Find all lines with the word "public" in the material, then copy them.

Start of Supplied records

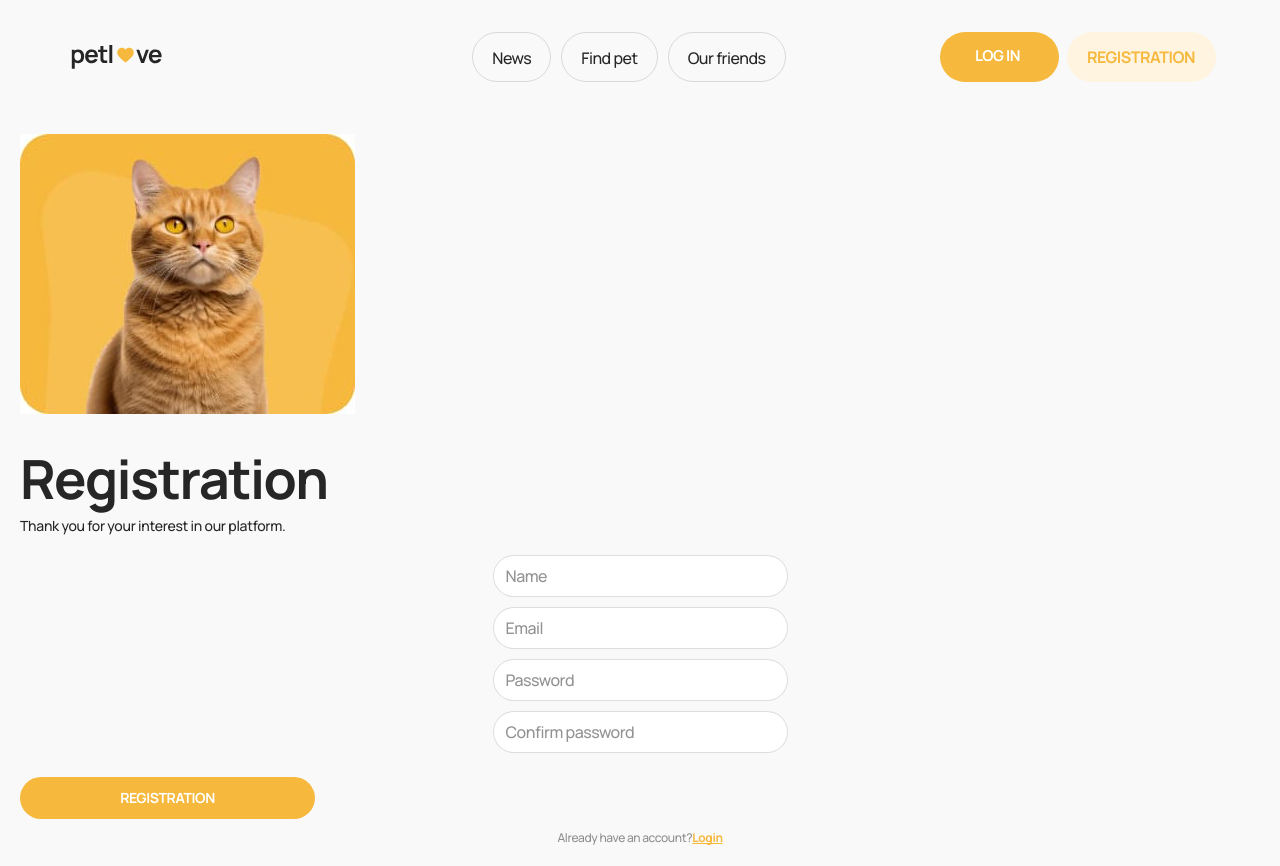
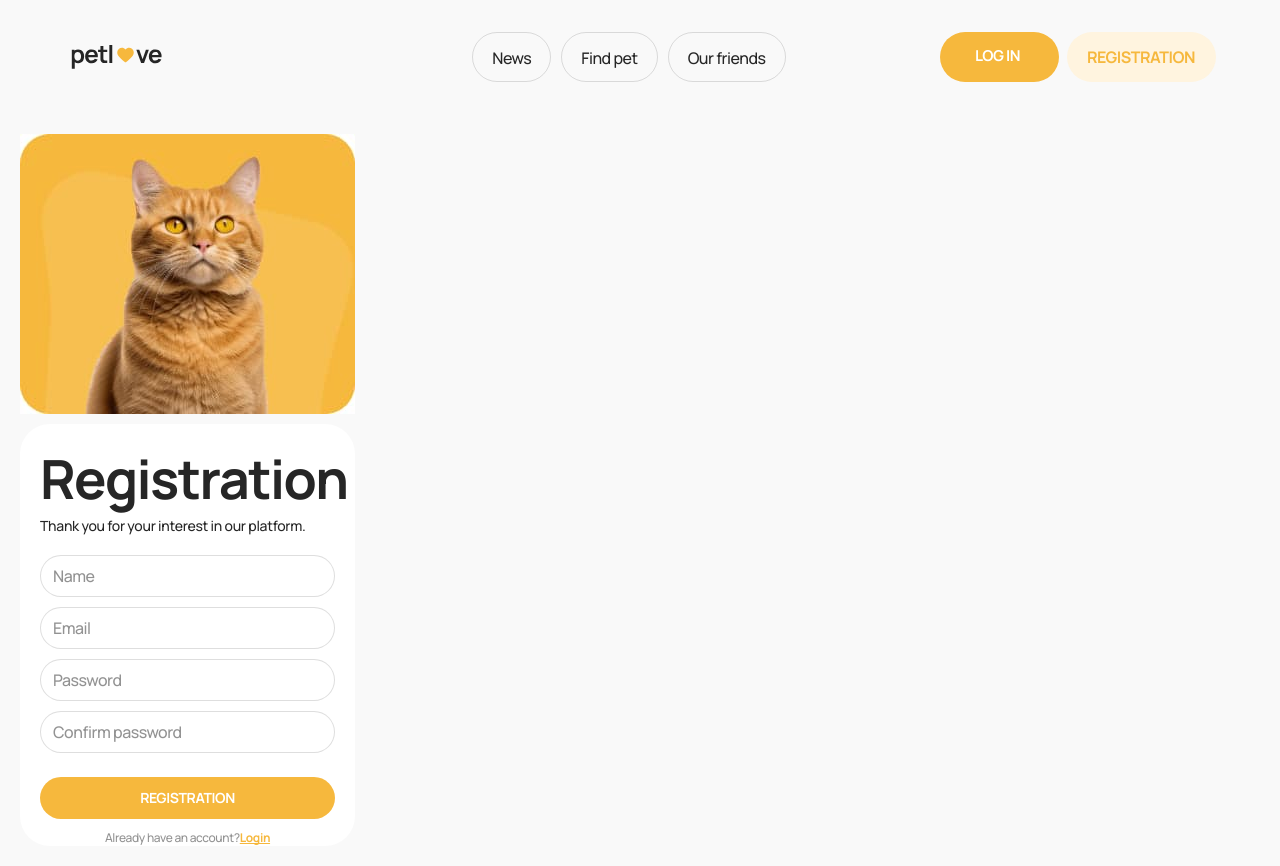
Before and after one commit to AlexandraKhalimon/pet-love-app, a Next.js app: page /register in a window 1280 px wide. Built offline with nearby package versions, Linux system fonts and the light colour scheme.

Commit message:
style(register): wrap Title and RegistrationForm in container and update styles

```diff
--- a/app/(public routes)/register/page.module.css
+++ b/app/(public routes)/register/page.module.css
@@ -3,5 +3,13 @@
 }
 
 .image {
-  margin-bottom: 37px;
+  margin-bottom: 10px;
 }
+
+.form {
+  border-radius: 30px;
+  width: 335px;
+  height: 422px;
+  padding: 27px 20px;
+  background-color: #fff;
+}
--- a/app/(public routes)/register/page.tsx
+++ b/app/(public routes)/register/page.tsx
@@ -11,8 +11,10 @@ export default function Register() {
         alt="Cat"
         className={css.image}
       />
-      <Title title={"Registration"} />
-      <RegistrationForm />
+      <div className={css.form}>
+        <Title title={"Registration"} />
+        <RegistrationForm />
+      </div>
     </section>
   );
 }
```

End of Supplied records

§ Solution to this problem:
--- a/app/(public routes)/register/page.module.css
+++ b/app/(public routes)/register/page.module.css
--- a/app/(public routes)/register/page.tsx
+++ b/app/(public routes)/register/page.tsx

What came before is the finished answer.